|I've had or have problems with almost everything you all have mentioned above. Cleome is another really bad reseeder, but I really do like it and usually end up letting one or two grow each year. Moning glories also have the reseeding problems. Been years since I've let any bloom and I still pull lots and lots each year. The low growing sedums I love more than I hate, so let many of them grow, but pull up many each year. Not too bad since they are so easy to pull. Had a blue globe thistle that I also got rid of because it reseeded all over and they were hard to pull unless you got them right away. Goldstrum rudbeckia has left my garden too because of the reseeding and also most asters because they reseed or get diseases. Talinum paniculatum. Same problem with reseeding. Gout weed, spreads too much.|
Jun 5, 2014 11:06 AM CST
|Can anyone guess by looking at this photo another plant I have a mostly hate relationship with this time of the year? Hint: It's not the lily.|
Jun 5, 2014 11:18 AM CST
Took me quite a bit to figure it out!!! When we moved into our new house there was a maple , a very nice large one, back by the shed. That first summer I cursed the "helicopter" to no end. I cursed the tree and wished it gone.
I came home one day in the fall and my husband had cut it down!! Happy happy happy dance.
Jun 5, 2014 11:30 AM CST
|Jennifer,thanks for the hint. I confess I didnt recognize it but took another look.|
Jun 5, 2014 6:30 PM CST
|I got it pretty quickly; mostly because I just spent a couple of agonizingly slow and tedious hours pulling hundreds of Ash seedlings from the strawberry bed. |
Newest Interest: Rock Gardens
Jun 5, 2014 6:54 PM CST

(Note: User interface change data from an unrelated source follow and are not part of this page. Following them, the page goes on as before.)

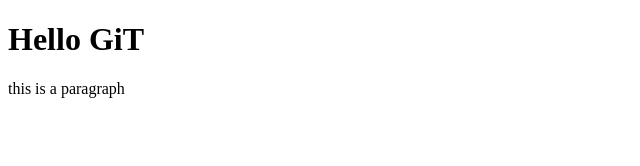
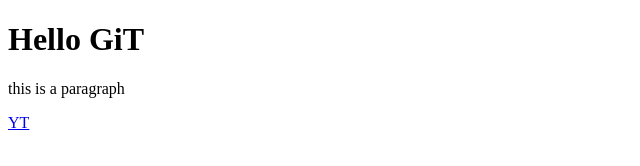
Before and after one commit to hemrikbalazs/javamonday, a plain HTML site: page index.html in a window 1280 px wide. Shown: the full height of the page, 0-640 px from the left. Drawn offline with Linux system fonts and the light colour scheme.

Commit message:
add link to index.html

```diff
--- a/index.html
+++ b/index.html
@@ -7,6 +7,9 @@
 <body>
 <h1>Hello GiT</h1>
 <p>this is a paragraph</p>
+<div>
+<a href="https://youtube.com">YT</a>
+</div>
 </body>
 
 <html>
```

It tickled me that you wrote that. I had hibiscus at my last house, but I did like them. First, I always thought hibiscus were hot-climate plants but there they were in zone 6, so I was surprised. Second, these grew like crazy and I had to cut them down to a manageable size twice each growing season (they were shaped to be a high hedge). They never had infestations and were full of flowers when they came. I wish I had taken pictures.
I, too, have crabapple trees. They grow up angry and twisted because the deer keep shaving the leaves off of their low/young limbs, then they have a fit from lack of summer water and drop all of their other leaves and fruit. They return next year just as angry and twisted. We don't eat the fruit, either. I got all excited about having apple trees on our property when we first moved here, then found out they were inedible. We have 4 and I want to take them all down.
Parsley emerges from every rock crevice in our garden and we don't even grow it.
This is a fun idea for a thread!
Jun 5, 2014 7:16 PM CST
|How about a hate hate plant . Chameleon plant -- houttuynia cordata. Just leave one little piece of root and it is back like crazy.|
Jun 5, 2014 7:24 PM CST
NJBob said:How about a hate hate plant . Chameleon plant -- houttuynia cordata. Just leave one little piece of root and it is back like crazy.
Don't even get me started on that one!!!
Jun 5, 2014 7:52 PM CST
|Variegated snow on the mountain. Looks nice even in dry shade. Infests the garden like a cancer. Fallopia japonica, pretty where I want it, creeps everywhere. Kniola Black morning glory reseeds by the millions, that's pretty much just a hate by now.|
Jun 6, 2014 3:05 AM CST
|Cameleon plant HA!!! Ask Pirl about it. I am so glad I never was tempted to buy that.|
Creeping Jenny and Lamiums are my latest Hate - hates.